Linda Ronstadt Rules
by Mike McGuirk | October 16, 2012
I'm going through a major Linda Ronstadt phase right now. Unfortunately for my poor roommates, this translates into a lot of late-night crankings of "Blue Bayou" and almost daily spins of her 1977 tour de force, Simple Dreams. Not surprisingly, it all started with "Blue Bayou," but in the last couple weeks I've delved deeper into her catalog and history and I've decided, well, Linda Ronstadt rules.
Maybe because she had her better-known lite rock-ish hits in the later '70s and eventually her style morphed into that of a sort of jazz-y torch songstress, her legitimate country rock beginnings get forgotten. But if you listen to her sweet spot years -- 1969 to 1979, roughly -- she's kind of an L.A. version of Emmylou Harris mixed with some of the sacred Nashville moves of Dolly Parton (it's fitting that those three recorded an album together, 1987's Grammy-winning Trio). In addition to impeccably chosen classic country covers, her early records bear the unmistakeable sound of Sneaky Pete Kleinow's pedal steel -- that's the guy all over the Flying Burrito Brothers records -- putting her squarely in the original and ground-breaking country rock scene.

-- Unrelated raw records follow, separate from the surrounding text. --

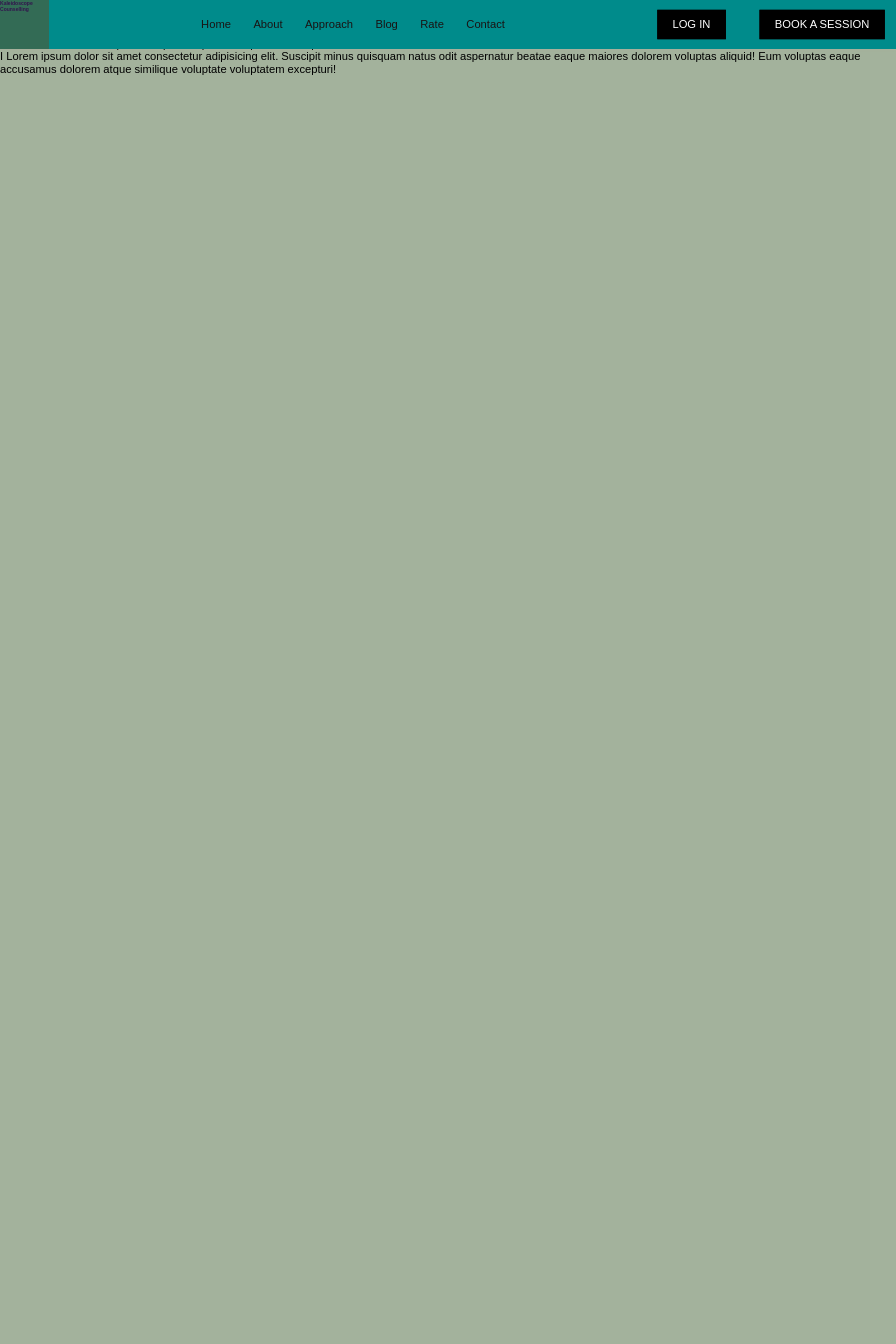
Repository: voutadi/ava-website
Page: index.html
The author's editor kept a copy of each file at every save. The page is drawn from the files as they stood at one save, then again after a run of saves.
The browser window is 1280 px wide. The pictures show the part of the page from y = 0 to 1920 px (the page is 3000 px tall), at 70% of full size.

Above is the page before, as saved 2024-11-24 22:45:15.

### index.html
<!DOCTYPE html>
<html lang="en">
  <head>
    <meta charset="UTF-8" />
    <meta name="viewport" content="width=device-width, initial-scale=1.0" />
    <link rel="stylesheet" href="styles/style.css" />

    <title>Kaleidoscope Counselling</title>
  </head>
  <body>
    <div class="header">
      <div class="logo-container">
        <div class="logo">
          Kaleidoscope <br />
          Counselling
        </div>
      </div>
      <div class="navbar">
        <ul>
          <li><a href="#home">Home</a></li>
          <li>
            <a
              href="https://www.psychologytoday.com/ca/therapists/ava-outadi-port-moody-bc/1111563"
              target="_blank"
              >About</a
            >
          </li>
          <li><a href="#approach">Approach</a></li>
          <li><a href="#blog">Blog</a></li>
          <li><a href="#rate">Rate</a></li>
          <li><a href="#contact">Contact</a></li>
        </ul>
      </div>
      <div class="appointment">
        <button class="login">LOG IN</button>
        <button class="book-session">BOOK A SESSION</button>
      </div>
    </div>

    <p>
      I Lorem ipsum dolor sit amet consectetur adipisicing elit. Suscipit minus
      quisquam natus odit aspernatur beatae eaque maiores dolorem voluptas
      aliquid! Eum voluptas eaque accusamus dolorem atque similique voluptate
      voluptatem excepturi!
    </p>
    <p>
      I Lorem ipsum dolor sit amet consectetur adipisicing elit. Suscipit minus
      quisquam natus odit aspernatur beatae eaque maiores dolorem voluptas
      aliquid! Eum voluptas eaque accusamus dolorem atque similique voluptate
      voluptatem excepturi!
    </p>
    <p>
      I Lorem ipsum dolor sit amet consectetur adipisicing elit. Suscipit minus
      quisquam natus odit aspernatur beatae eaque maiores dolorem voluptas
      aliquid! Eum voluptas eaque accusamus dolorem atque similique voluptate
      voluptatem excepturi!
    </p>
  </body>
</html>

### styles/style.css
* {
  margin: 0;
  padding: 0;
  box-sizing: border-box;
}
body {
  background-color: rgb(163, 178, 156);

  height: 3000px;
  font-family: Arial, Helvetica, sans-serif;
  font-size: 1rem;
}
.header {
  max-width: 100%; /*Make sure Take all of her parent element(body)on all different devices .*/
  height: 70px;
  position: fixed;
  top: 0;
  left: 0;
  right: 0;
  background-color: rgb(0,139,139);

  display: flex;
  justify-content: space-between;
  align-items: center;

  box-shadow: 0 2px 4px rgba(243, 172, 172, 0.15); /* Adds a subtle shadow for depth, optional */
}
.logo-container {
  width: 70px; /* Put condition for smaller or biger divice*/

  background-color: rgb(51, 107, 85);
  height: 70px;
}
.logo {
  color: rgb(50, 21, 77);
  font-size: 0.45rem;
  font-weight: bold;
}

.navbar ul {
  display: flex;
  flex: 1;
  justify-content: center;
  list-style-type: none;
  flex-wrap: wrap;
}
.navbar li {
  display: flex;
  justify-content: center;
  margin: 1rem;
}
.navbar a {
  font-size: 1rem;
  color: rgb(25, 20, 20);
  font-weight: 500;

  text-decoration: none;
}
.navbar a:hover {
  background-color: rgb(192, 175, 175);
  padding: 2px 4px;
  border-radius: 6px;
  transition: 0.15s;
}

.navbar a:active {
  background-color: rgb(176, 163, 163);
}
.appointment{
  display: flex;
  flex-direction: row;
}
.login{
  background-color: black;
  color: rgb(255, 255, 255);
  font-size: 1rem;
  padding: 10px 20px;
  margin-right: 1rem;
  border-width: 2px;
  border-style: solid;

  cursor: pointer;

}

.book-session {

  background-color: black;
  color: rgb(255, 255, 255);
  font-size: 1rem;
  padding: 10px 20px;
  margin-right: 1rem;
  margin-left: 2rem;
  border-width: 2px;
  border-style: solid;

  cursor: pointer;
}

After the next 3 saves:
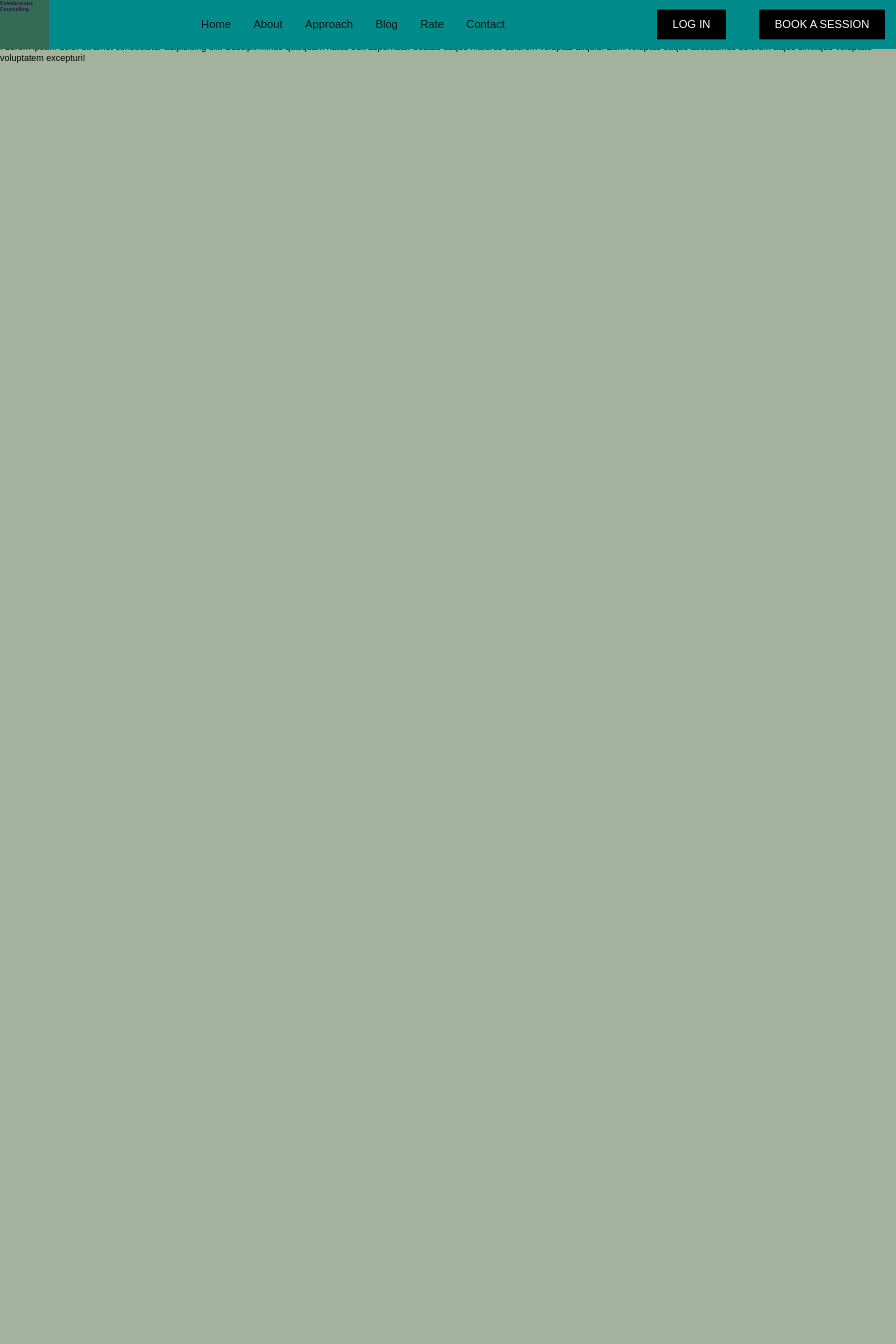
The 3 saves are shown as one change because they came seconds apart.
The last was saved 15 s later.
--- a/styles/style.css
+++ b/styles/style.css
@@ -8,7 +8,7 @@
 
   height: 3000px;
   font-family: Arial, Helvetica, sans-serif;
-  font-size: 1rem;
+  font-size: .8rem;
 }
 .header {
   max-width: 100%; /*Make sure Take all of her parent element(body)on all different devices .*/

After the 2 saves that followed:
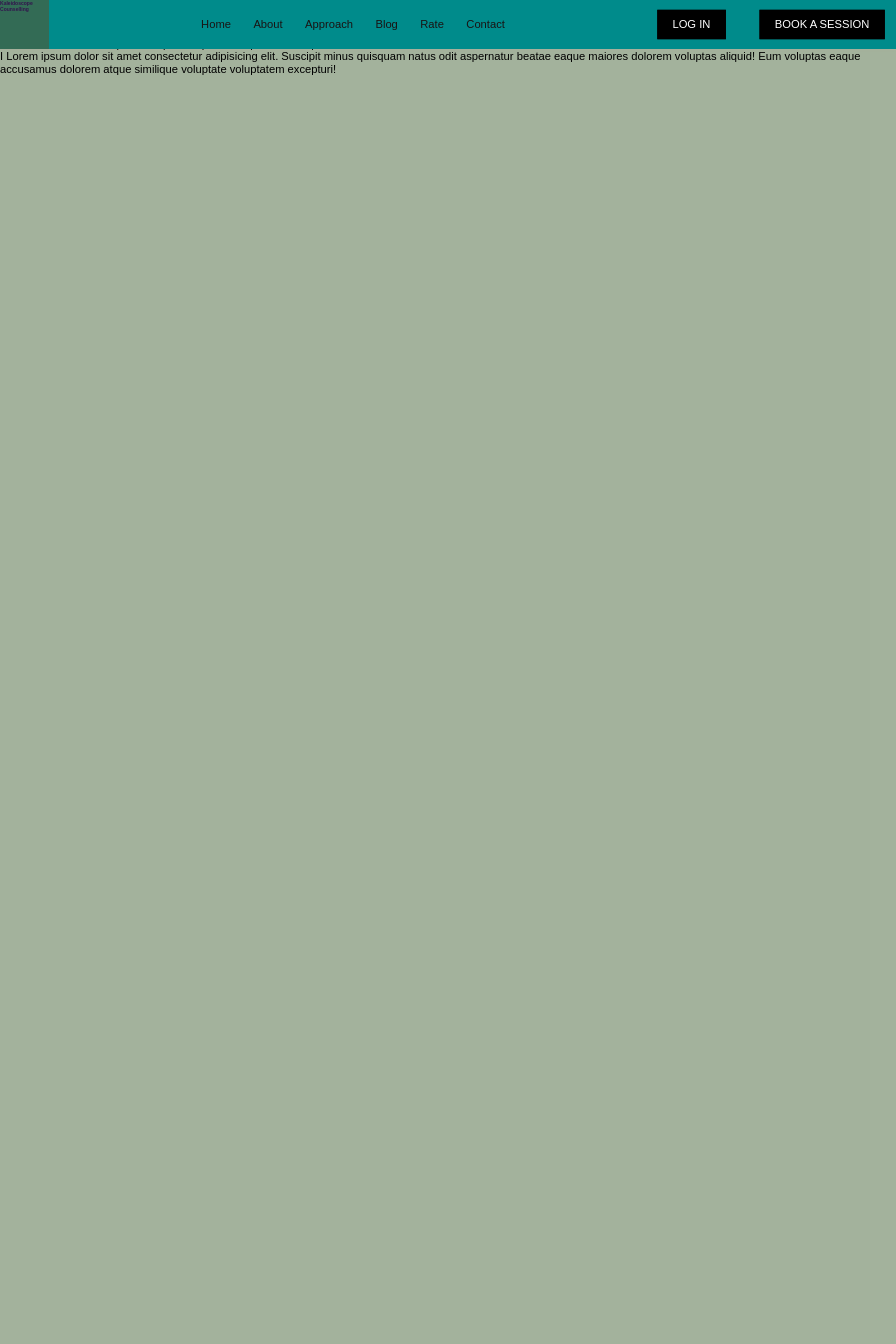
The 2 saves are shown as one change because they came seconds apart.
The last was saved 58 s later.
--- a/styles/style.css
+++ b/styles/style.css
@@ -8,7 +8,7 @@
 
   height: 3000px;
   font-family: Arial, Helvetica, sans-serif;
-  font-size: .8rem;
+  font-size: 1rem;
 }
 .header {
   max-width: 100%; /*Make sure Take all of her parent element(body)on all different devices .*/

On top of all this, there is a legend about her that's pretty awesome. In 1969, she was making her first appearance on The Johnny Cash Show, a country/folk variety show that ran from 1969 to 1971. It was taped at the Ryman Auditorium (mega-famous and cool in country circles) and featured performances from Bob Dylan, Merle Haggard, Joni Mitchell, Jerry Reed -- everybody. Ronstadt showed up in a serious '60s getup -- as in, a scandalously short mini skirt -- and, uh, no panties. Johnny's wife, June Carter Cash, noticed, approached the show's makeup people and said, "Somebody get down the street and buy her some bloomers, she's out there showing herself!" (IPod generation: "bloomers" is a term for underwear from back in the olde timey days.) Ronstadt's explanation was, "I sing better bare-butted," to which June reportedly responded, "Not in front of my Johnny!" Johnny Cash's totally freaked-out face in the YouTube (http://www.youtube.com/watch?v=t-QMxn6vvh4" target="_blank">clip] may be the best part. Plus, Ronstadt looks like hoop earrings were invented for her alone.
This says something about the (possibly misguided) free-spiritedness of that era, but it's Ronstadt's staunch unwillingness to give a damn about what other people thought that really matters. Strangely enough, we live in a time when Britney Spears does something similar and it's trumpeted as the behavior of a nutjob and she's chased down like a dog by paparazzi. Aren't we supposed to be more evolved than we were in 1969?
Okay, this got a little off-topic. More important is Ronstadt's voice. She possesses a Whitney-level power that she unleashes with prejudice, and an instinct for subtlety that puts her on the list of pure singers. Her love for nailing covers and her gift for jazz, pop and soul standards cement the fact that this woman was made to sing and loves to do it, and we're lucky for it. Though she is still singing, the playlist attached focuses on some of the highlights from her '70s heyday. Please enjoy, and don't miss her totally awesome take on "Crazy Arms" at the end.